Sullivan said the unit has two fully equipped exam rooms, just like those available at the center on Christy Drive, along with other clinic equipment, including a freezer to store vaccines.
When they’ve done recent clinics, Sullivan said, they’ve had patients who are hesitant to get the COVID-19 vaccines.
“Initially, we had a lot of people interested in the vaccines, but we’re starting to see that dwindle a little bit,” Sullivan said. “We know that there are a lot of people that have concerns or questions.”
Sullivan said they’ve talked with representatives from the Missouri NAACP, Missouri Faith Voices, Mid-Missouri Black Nurses Association and others to offer support as they work to get people past vaccine hesitancy.
“We hear it every day in the office, and for those individuals that have those concerns, it’s important to talk to people in your life that you trust,” she said.
That may be a physician, a pastor, a family member or friend.
Sullivan said there is a lot of information on the internet, and it can be difficult to determine what can be trusted.
The idea of a mobile unit had been talked about for several months after the pandemic began. But the initial proposal was tabled when health center officials found the original mobile unit they wanted would not be available by the end of the year, which would have disqualified them from using federal COVID-relief funds for the purchase. They opted for a different unit that could arrive in time for the federal funding, and the County Commission approved the purchase.
“This will be something that’s available to the community for years to come,” Sullivan said. “We can use it for more than testing and vaccination clinics. We could do a mobile clinic to offer help to those with hypertension or diabetes.”
One of the uses Sullivan sees for the unit is at the annual Project Homeless Connect. The gathering is intended to connect Jefferson City’s homeless population with shelter or housing, counseling, food and clothing donations, identification cards, medical checkups and health screenings, and other services.

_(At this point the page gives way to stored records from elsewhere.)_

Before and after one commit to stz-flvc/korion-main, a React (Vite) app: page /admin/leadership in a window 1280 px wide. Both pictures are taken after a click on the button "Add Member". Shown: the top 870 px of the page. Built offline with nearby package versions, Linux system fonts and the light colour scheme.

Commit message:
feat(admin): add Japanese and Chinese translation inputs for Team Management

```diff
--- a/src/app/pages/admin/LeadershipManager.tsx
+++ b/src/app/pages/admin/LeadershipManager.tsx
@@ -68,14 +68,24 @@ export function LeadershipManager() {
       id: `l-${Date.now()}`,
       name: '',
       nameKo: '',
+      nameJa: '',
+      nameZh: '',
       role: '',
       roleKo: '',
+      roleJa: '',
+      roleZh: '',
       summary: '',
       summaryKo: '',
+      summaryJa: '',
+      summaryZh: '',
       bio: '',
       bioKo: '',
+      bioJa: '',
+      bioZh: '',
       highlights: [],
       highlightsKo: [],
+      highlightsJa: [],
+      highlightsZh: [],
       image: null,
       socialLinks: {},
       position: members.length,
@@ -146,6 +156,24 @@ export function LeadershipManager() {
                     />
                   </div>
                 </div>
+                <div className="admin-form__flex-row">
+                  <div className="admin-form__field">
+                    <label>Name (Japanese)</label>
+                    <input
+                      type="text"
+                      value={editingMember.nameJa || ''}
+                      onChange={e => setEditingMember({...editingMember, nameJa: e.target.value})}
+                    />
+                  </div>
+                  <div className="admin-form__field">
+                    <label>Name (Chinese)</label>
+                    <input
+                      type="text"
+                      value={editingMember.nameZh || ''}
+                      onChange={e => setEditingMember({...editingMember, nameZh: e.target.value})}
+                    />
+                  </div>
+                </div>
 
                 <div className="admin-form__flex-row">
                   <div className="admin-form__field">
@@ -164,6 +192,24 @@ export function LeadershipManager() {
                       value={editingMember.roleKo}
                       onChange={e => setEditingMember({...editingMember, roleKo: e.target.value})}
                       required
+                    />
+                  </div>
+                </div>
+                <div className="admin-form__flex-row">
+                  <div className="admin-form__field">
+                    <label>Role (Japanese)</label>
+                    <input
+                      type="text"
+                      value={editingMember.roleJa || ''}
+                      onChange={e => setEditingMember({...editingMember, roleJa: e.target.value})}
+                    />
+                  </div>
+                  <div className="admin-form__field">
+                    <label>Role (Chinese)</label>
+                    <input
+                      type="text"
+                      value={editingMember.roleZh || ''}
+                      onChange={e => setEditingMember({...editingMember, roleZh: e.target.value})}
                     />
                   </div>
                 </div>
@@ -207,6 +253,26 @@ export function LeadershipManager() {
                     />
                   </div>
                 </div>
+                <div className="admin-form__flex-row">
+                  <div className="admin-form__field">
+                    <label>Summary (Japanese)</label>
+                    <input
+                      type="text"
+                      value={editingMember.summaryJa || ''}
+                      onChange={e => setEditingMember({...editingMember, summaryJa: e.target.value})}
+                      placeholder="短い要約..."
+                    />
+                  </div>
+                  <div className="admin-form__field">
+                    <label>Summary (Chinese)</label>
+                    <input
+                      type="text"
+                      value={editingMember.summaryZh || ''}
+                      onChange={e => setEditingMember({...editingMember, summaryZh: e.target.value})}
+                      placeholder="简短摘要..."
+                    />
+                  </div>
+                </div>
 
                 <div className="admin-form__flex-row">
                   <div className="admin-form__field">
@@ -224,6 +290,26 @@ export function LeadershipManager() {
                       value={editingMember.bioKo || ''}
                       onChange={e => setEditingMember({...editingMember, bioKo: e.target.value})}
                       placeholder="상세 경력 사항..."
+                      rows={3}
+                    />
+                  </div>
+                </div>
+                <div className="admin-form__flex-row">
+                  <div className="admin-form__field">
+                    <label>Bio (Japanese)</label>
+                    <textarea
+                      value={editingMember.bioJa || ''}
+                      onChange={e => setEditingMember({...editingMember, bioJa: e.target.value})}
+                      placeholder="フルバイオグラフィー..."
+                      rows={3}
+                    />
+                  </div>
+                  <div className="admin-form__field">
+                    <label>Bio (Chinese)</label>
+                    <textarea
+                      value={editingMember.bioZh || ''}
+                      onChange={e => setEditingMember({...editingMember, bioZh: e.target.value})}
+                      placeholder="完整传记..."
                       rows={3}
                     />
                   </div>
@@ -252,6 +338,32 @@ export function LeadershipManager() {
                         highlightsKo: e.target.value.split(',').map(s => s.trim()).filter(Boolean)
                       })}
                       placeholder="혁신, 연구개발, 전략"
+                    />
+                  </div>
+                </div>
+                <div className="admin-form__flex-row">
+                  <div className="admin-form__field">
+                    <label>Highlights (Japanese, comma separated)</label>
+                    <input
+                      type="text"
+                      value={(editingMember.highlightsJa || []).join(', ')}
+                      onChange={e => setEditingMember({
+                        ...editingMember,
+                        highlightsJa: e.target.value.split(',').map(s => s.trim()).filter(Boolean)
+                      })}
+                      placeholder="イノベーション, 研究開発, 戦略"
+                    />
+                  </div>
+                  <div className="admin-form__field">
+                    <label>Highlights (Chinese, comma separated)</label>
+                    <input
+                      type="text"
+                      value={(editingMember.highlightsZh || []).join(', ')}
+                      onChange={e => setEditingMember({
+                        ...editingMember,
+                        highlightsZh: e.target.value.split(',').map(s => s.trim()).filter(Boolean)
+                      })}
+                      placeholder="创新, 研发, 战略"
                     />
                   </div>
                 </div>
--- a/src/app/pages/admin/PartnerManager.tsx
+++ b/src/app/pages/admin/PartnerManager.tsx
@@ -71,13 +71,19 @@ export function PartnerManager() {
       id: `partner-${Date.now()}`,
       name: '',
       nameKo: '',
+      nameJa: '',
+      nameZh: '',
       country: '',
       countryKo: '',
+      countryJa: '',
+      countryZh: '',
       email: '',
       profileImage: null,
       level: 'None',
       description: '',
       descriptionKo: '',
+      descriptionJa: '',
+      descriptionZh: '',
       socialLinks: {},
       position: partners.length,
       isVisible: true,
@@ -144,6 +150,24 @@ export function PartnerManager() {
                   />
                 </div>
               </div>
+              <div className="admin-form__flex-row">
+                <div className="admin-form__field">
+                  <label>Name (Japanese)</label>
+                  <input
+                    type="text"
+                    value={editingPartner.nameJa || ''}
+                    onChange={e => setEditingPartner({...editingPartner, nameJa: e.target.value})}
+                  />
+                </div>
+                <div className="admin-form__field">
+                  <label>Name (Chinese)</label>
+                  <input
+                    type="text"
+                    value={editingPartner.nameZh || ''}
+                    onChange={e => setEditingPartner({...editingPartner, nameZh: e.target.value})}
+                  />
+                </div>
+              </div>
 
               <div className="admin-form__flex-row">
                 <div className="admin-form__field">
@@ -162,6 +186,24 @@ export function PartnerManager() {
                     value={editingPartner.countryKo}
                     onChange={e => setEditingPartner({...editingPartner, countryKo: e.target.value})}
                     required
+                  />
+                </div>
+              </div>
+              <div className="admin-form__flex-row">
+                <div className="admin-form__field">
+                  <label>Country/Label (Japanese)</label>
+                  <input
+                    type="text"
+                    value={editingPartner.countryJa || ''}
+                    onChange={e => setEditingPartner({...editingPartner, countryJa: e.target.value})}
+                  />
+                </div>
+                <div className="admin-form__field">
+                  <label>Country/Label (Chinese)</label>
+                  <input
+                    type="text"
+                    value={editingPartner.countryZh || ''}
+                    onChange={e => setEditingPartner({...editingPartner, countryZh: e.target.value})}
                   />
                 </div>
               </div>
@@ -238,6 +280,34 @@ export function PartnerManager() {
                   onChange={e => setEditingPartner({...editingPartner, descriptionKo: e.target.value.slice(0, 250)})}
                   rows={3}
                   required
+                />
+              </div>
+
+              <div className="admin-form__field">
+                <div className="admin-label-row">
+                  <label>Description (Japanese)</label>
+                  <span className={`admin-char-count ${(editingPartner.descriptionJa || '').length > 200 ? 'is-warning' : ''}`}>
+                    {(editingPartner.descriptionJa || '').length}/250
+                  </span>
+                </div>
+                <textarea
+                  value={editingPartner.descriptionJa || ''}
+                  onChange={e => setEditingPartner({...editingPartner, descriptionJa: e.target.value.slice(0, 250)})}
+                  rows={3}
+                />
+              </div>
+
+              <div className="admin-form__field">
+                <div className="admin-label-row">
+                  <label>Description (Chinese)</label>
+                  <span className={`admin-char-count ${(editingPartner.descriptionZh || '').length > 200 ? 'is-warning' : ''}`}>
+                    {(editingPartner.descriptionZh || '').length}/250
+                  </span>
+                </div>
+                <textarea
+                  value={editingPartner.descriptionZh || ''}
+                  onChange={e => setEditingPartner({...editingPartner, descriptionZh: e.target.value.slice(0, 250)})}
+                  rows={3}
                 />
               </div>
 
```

The Community Health Center serves Cole, Callaway, Moniteau and Osage counties.
“If there is a need in Mid-Missouri, we are willing to take this unit to wherever that need may be,” Sullivan said.